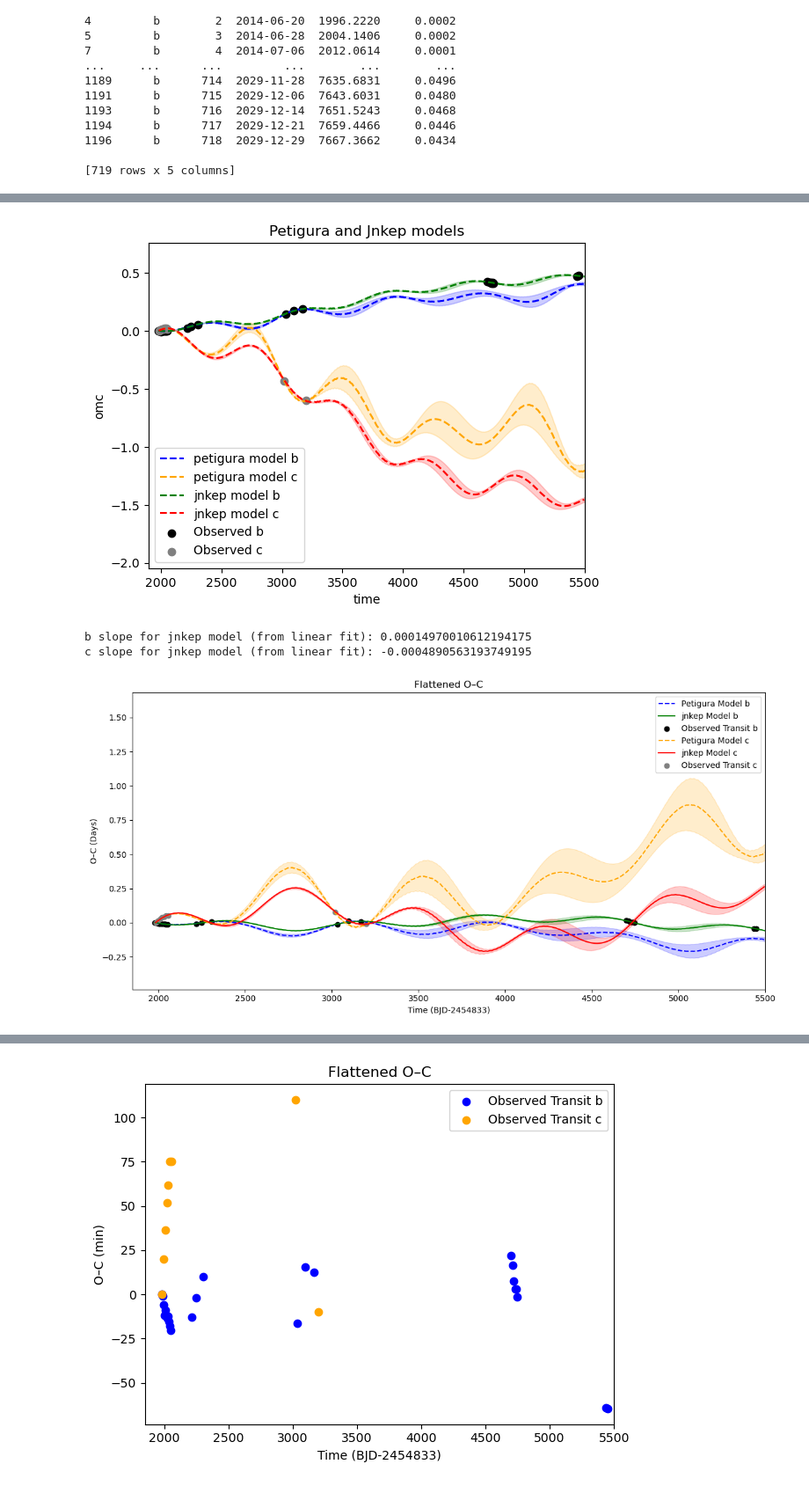
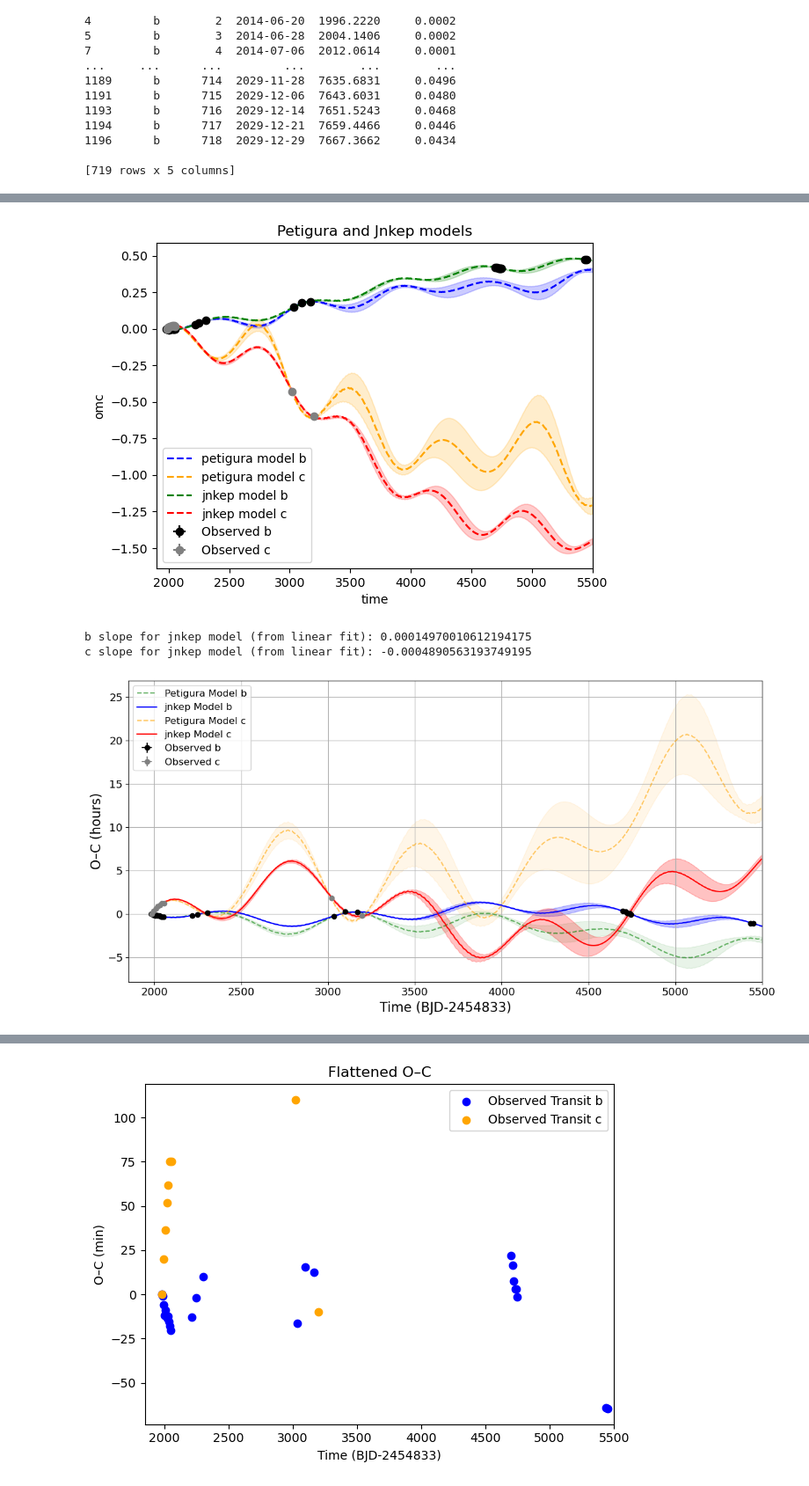
Before and after one commit to pentrican10/k2-19-project, a Jupyter notebook: 6_compare_models.ipynb, the cells around one changed output, grey strips where cells are left out. Shown at 88% size. Drawn from its saved outputs; the diff is of its cells as text; code cells hidden in the pictures.

Commit message:
update plots, multiharmonic fit

```diff
--- a/6_compare_models.ipynb
+++ b/6_compare_models.ipynb
@@ -33,6 +33,9 @@ with open("jnkep_fit_data.json", "r") as f:
 t_obs_b = data["jnkep_observed_times"]["b"]
 t_obs_c = data["jnkep_observed_times"]["c"]
 
+t_obs_err_b = data["jnkep_observed_times_err"]["b"]
+t_obs_err_c = data["jnkep_observed_times_err"]["c"]
+
 index_obs_b = data["jnkep_observed_index"]["b"]
 index_obs_c = data["jnkep_observed_index"]["c"]
 
@@ -113,6 +116,10 @@ df_petigura_mod = read_table(file_petigura_predicted_time)
 df_petigura_b = df_petigura_mod[df_petigura_mod["Planet"] == 'b']
 print(df_petigura_b)
 df_petigura_c = df_petigura_mod[df_petigura_mod["Planet"] == 'c']
+
+# Filter for times < 5500
+df_petigura_b = df_petigura_b[df_petigura_b["Tc_pred"] < 5500]
+df_petigura_c = df_petigura_c[df_petigura_c["Tc_pred"] < 5500]
 # %% [output]
      Planet  Transit        Date    Tc_pred  e_Tc_pred
 0         b        0  2014-06-04  1980.3840     0.0002
@@ -186,10 +215,10 @@ plt.show()
 # %%
 ### adding observed data
 ### same ephem as the model and predictions
-index_obs_b = np.array(index_obs_b)
-index_obs_c = np.array(index_obs_c)
-omc_obs_b = t_obs_b - ephem(best_fit_period_b, best_fit_tc_b, index_obs_b)
-omc_obs_c = t_obs_c - ephem(best_fit_period_c, best_fit_tc_c, index_obs_c)
+# index_obs_b = np.array(index_obs_b)
+# index_obs_c = np.array(index_obs_c)
+# omc_obs_b = t_obs_b - ephem(best_fit_period_b, best_fit_tc_b, index_obs_b)
+# omc_obs_c = t_obs_c - ephem(best_fit_period_c, best_fit_tc_c, index_obs_c)
 
 
 # plt.scatter(t_obs_b, obs_omc_b, label='obs b')
@@ -226,8 +255,10 @@ plt.fill_between(t_jnkep_c,
 
 offset_obs_b = omc_obs_b[0]
 offset_obs_c = omc_obs_c[0]
-plt.scatter(t_obs_b, omc_obs_b-offset_obs_b,marker='o',label='Observed b',c='black')
-plt.scatter(t_obs_c, omc_obs_c-offset_obs_c, marker='o', label='Observed c',c='grey')
+# plt.scatter(t_obs_b, omc_obs_b-offset_obs_b,marker='o',label='Observed b',c='black')
+# plt.scatter(t_obs_c, omc_obs_c-offset_obs_c, marker='o', label='Observed c',c='grey')
+plt.errorbar(t_obs_b, omc_obs_b - offset_obs_b, xerr=t_obs_err_b, yerr=t_obs_err_b, marker='o', linestyle='none', label='Observed b', c='black')
+plt.errorbar(t_obs_c, omc_obs_c - offset_obs_c, xerr=t_obs_err_c, yerr=t_obs_err_c, marker='o', linestyle='none', label='Observed c', c='grey')
 
 plt.title('Petigura and Jnkep models')
 plt.xlabel('time')
@@ -236,7 +267,7 @@ plt.xlim(1900,5500)
 plt.legend()
 plt.show()
 # %% [output]
-[figure, old version]
+[figure, new version]
 # %%
 # Use a linear fit (degree=1) to get slope and intercept
 b_coeffs = np.polyfit(t_jnkep_b, jnkep_omc_b, 1)
@@ -265,53 +296,64 @@ flat_obs_b = apply_trend(t_obs_b, (omc_obs_b-offset_obs_b), b_slope)
 
 ### Planet c - Flatten the data
 flat_petigura_c = apply_trend(t_petigura_c, ephem_omc_c, c_slope)
 flat_jnkep_c = apply_trend(t_jnkep_c, jnkep_omc_c, c_slope)
 flat_obs_c = apply_trend(t_obs_c, (omc_obs_c-offset_obs_c), c_slope)
 
 ### Plot flattened data
 plt.figure(figsize=(12, 6))
 
+flat_obs_b = np.array(flat_obs_b)
+t_obs_err_b = np.array(t_obs_err_b)
+flat_obs_c = np.array(flat_obs_c)
+t_obs_err_c = np.array(t_obs_err_c)
+
 ### Plot for Planet b
 # plt.plot(t_petigura_b, flat_petigura_b, label='Petigura b (flattened)', linestyle='--',c='b')
-plt.plot(t_petigura_b, flat_petigura_b, label='Petigura Model b', linestyle='--', color='b')
+plt.plot(t_petigura_b, flat_petigura_b*24, label='Petigura Model b', linestyle='--', color='g', alpha=0.6)
 plt.fill_between(t_petigura_b,
-                 flat_petigura_b - t_err_petigura_b,
-                 flat_petigura_b + t_err_petigura_b,
-                 color='b', alpha=0.2)
+                 (flat_petigura_b - t_err_petigura_b)*24,
+                 (flat_petigura_b + t_err_petigura_b)*24,
+                 color='g', alpha=0.09)
 
 # plt.plot(t_jnkep_b, flat_jnkep_b, label='jnkep Model b (flattened)',c='g')
-plt.plot(t_jnkep_b, flat_jnkep_b, label='jnkep Model b', color='g')
+plt.plot(t_jnkep_b, flat_jnkep_b*24, label='jnkep Model b', color='b')
 plt.fill_between(t_jnkep_b,
-                 flat_jnkep_b - t_jnkep_err_b,
-                 flat_jnkep_b + t_jnkep_err_b,
-                 color='g', alpha=0.2)
+                 (flat_jnkep_b - t_jnkep_err_b)*24,
+                 (flat_jnkep_b + t_jnkep_err_b)*24,
+                 color='b', alpha=0.24)
 
-plt.scatter(t_obs_b, flat_obs_b, label='Observed Transit b', marker='o', color='black')
 
 ### Plot for Planet c
 # plt.plot(t_petigura_c, flat_petigura_c, label='Petigura c (flattened)', linestyle='--',c='orange')
-plt.plot(t_petigura_c, flat_petigura_c, label='Petigura Model c', linestyle='--', color='orange')
+plt.plot(t_petigura_c, flat_petigura_c*24, label='Petigura Model c', linestyle='--', color='orange', alpha=0.6)
 plt.fill_between(t_petigura_c,
-                 flat_petigura_c - t_err_petigura_c,
-                 flat_petigura_c + t_err_petigura_c,
-                 color='orange', alpha=0.2)
+                 (flat_petigura_c - t_err_petigura_c)*24,
+                 (flat_petigura_c + t_err_petigura_c)*24,
+                 color='orange', alpha=0.09)
 
 # plt.plot(t_jnkep_c, flat_jnkep_c, label='jnkep Model c (flattened)',c='r')
-plt.plot(t_jnkep_c, flat_jnkep_c, label='jnkep Model c', color='r')
+plt.plot(t_jnkep_c, flat_jnkep_c*24, label='jnkep Model c', color='r')
 plt.fill_between(t_jnkep_c,
-                 flat_jnkep_c - t_jnkep_err_c,
-                 flat_jnkep_c + t_jnkep_err_c,
-                 color='r', alpha=0.2)
+                 (flat_jnkep_c - t_jnkep_err_c)*24,
+                 (flat_jnkep_c + t_jnkep_err_c)*24,
+                 color='r', alpha=0.24)
 
-plt.scatter(t_obs_c, flat_obs_c, label='Observed Transit c', marker='o', color='gray')
+
+# plt.scatter(t_obs_b, flat_obs_b, label='Observed Transit b', marker='o', color='black')
+# plt.scatter(t_obs_c, flat_obs_c, label='Observed Transit c', marker='o', color='gray')
+plt.errorbar(t_obs_b, flat_obs_b*24, xerr=t_obs_err_b, yerr=t_obs_err_b*24, marker='o', linestyle='none', label='Observed b', c='black')
+plt.errorbar(t_obs_c, flat_obs_c*24, xerr=t_obs_err_c, yerr=t_obs_err_c*24, marker='o', linestyle='none', label='Observed c', c='grey')
+
 
 ### Customize the plot
-plt.title('Flattened O–C') # (Slope Removed, Pivoted at First Point)
-plt.xlabel(f'Time (BJD-{petigura_offset})')
-plt.ylabel('O–C (Days)')
+# plt.title('Flattened O–C') # (Slope Removed, Pivoted at First Point)
+plt.xlabel(f'Time (BJD-{petigura_offset})', fontsize=16)
+plt.ylabel('O–C (hours)', fontsize=16)
 plt.xlim(1850,5500)
-plt.legend()
+plt.legend(fontsize=12)
+plt.tick_params(axis='both', labelsize=13)
+plt.grid(True)
 plt.tight_layout()
 plt.show()
 # %% [output]
-[figure, old version]
+[figure, new version]
```
Also changed, not shown: parts of 4 cells of this notebook, 2 other files.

•••

**WHAT IS BEING ASKED**
Whenever the word "Removed" shows up in a line of the entries, list that line.

**FINISHED TASK**
-plt.title('Flattened O–C') # (Slope Removed, Pivoted at First Point)
+# plt.title('Flattened O–C') # (Slope Removed, Pivoted at First Point)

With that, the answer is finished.